Section 124A defines sedition as: “Whoever, by words, either spoken or written, or by visible representation, or by signs, or in any other way, conveys or tries to convey into hatred or contempt, or excites or tries to exhilarate disaffection toward, the Government established by law, shall be punished with imprisonment for life, and a fine may be added…”
There are also three explanations in the clause: “Disaffection” includes disloyalty and all feelings of enmity. “Comments expressing disapproval of Government measures to get them changed by lawful means, without provoking or trying to provoke hatred, contempt, or disaffection, are not an offense under this section.
How did the law against sedition come to be?
Thomas Macaulay, who wrote the Indian Penal Code, had written a law against sedition, but it was left out of the version passed in 1860. Legal experts think that this mistake was made by accident. Through the Special Act XVII of 1890, sedition became a crime under section 124A IPC.
In 1955, the original punishment, which was to be sent “beyond the seas for the rest of his or her natural life,” was changed to life in prison.

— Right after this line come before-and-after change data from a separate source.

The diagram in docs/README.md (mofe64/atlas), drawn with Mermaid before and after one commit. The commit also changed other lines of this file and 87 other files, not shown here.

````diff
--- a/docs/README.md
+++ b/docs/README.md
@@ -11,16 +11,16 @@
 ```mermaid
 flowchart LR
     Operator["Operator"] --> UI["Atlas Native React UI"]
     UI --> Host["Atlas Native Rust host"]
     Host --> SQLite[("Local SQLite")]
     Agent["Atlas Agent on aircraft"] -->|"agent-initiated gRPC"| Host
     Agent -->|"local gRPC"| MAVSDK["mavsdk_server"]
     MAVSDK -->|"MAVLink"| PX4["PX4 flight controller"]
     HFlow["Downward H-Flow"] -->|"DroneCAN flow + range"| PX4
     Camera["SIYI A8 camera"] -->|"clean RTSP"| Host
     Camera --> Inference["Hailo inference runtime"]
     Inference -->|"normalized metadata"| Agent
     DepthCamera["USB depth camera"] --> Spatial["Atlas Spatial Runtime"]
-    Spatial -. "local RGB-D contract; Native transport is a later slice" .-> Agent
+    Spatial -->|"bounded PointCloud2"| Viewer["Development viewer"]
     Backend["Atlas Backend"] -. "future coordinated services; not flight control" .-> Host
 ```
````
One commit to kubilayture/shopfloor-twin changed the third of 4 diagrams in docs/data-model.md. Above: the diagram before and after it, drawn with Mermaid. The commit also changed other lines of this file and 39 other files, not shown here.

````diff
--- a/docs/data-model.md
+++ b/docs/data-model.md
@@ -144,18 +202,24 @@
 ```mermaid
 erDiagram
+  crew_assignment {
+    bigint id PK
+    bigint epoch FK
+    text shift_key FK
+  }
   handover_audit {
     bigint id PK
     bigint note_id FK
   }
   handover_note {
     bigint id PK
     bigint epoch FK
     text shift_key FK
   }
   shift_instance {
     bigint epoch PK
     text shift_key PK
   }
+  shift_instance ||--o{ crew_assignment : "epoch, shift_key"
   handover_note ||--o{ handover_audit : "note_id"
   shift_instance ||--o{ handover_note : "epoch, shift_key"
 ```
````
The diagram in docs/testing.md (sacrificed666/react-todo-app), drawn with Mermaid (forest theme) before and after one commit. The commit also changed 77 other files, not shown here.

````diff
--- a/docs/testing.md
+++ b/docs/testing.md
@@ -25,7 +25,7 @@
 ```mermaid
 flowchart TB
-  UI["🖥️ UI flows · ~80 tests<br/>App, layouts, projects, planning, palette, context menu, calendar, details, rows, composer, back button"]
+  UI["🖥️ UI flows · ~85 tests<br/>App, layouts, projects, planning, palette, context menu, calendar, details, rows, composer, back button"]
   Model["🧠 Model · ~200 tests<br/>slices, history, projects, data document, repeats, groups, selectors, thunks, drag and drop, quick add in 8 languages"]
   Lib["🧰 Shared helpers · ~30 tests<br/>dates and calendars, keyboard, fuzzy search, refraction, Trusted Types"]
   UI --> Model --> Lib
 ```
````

During the Independence movement, this law was used to stop people from disagreeing with the Government. Several famous freedom fighters, such as Bal Gangadhar Tilak, Shaukat, Annie Besant, Maulana Azad, Mohammad Ali, and Mahatma Gandhi, were charged under Section 124A of the Indian Penal Code before independence. In 1898, the most famous sedition trial, Queen Empress v. Bal Gangadhar Tilak, took place.
Most courts took the law literally and decided that “…the disapproval must be ‘compatible’ with a willingness to obey the lawful authority of the Government and to support that lawful authority against illegal attempts to subvert or resist that authority.”
The Constituent Assembly talked about putting the word “sedition” in the Constitution as an exception to the fundamental right to freedom of speech and expression. However, several members strongly disagreed, and the word is not in the document.
People have been charged with sedition
- On February 14, 2021, the Delhi Police arrested 21-year-old environment activist Disha Ravi from Bengaluru for allegedly making a “toolkit” about farmers’ protests against farm laws.
- In 2016, a group of Jawaharlal Nehru University (JNU) students held a poetry session to mark the 3rd anniversary of the hanging of Afzal Guru, who was convicted in the 2001 Parliament attack case and sentenced to death. The students were later charged with sedition by the police in Delhi.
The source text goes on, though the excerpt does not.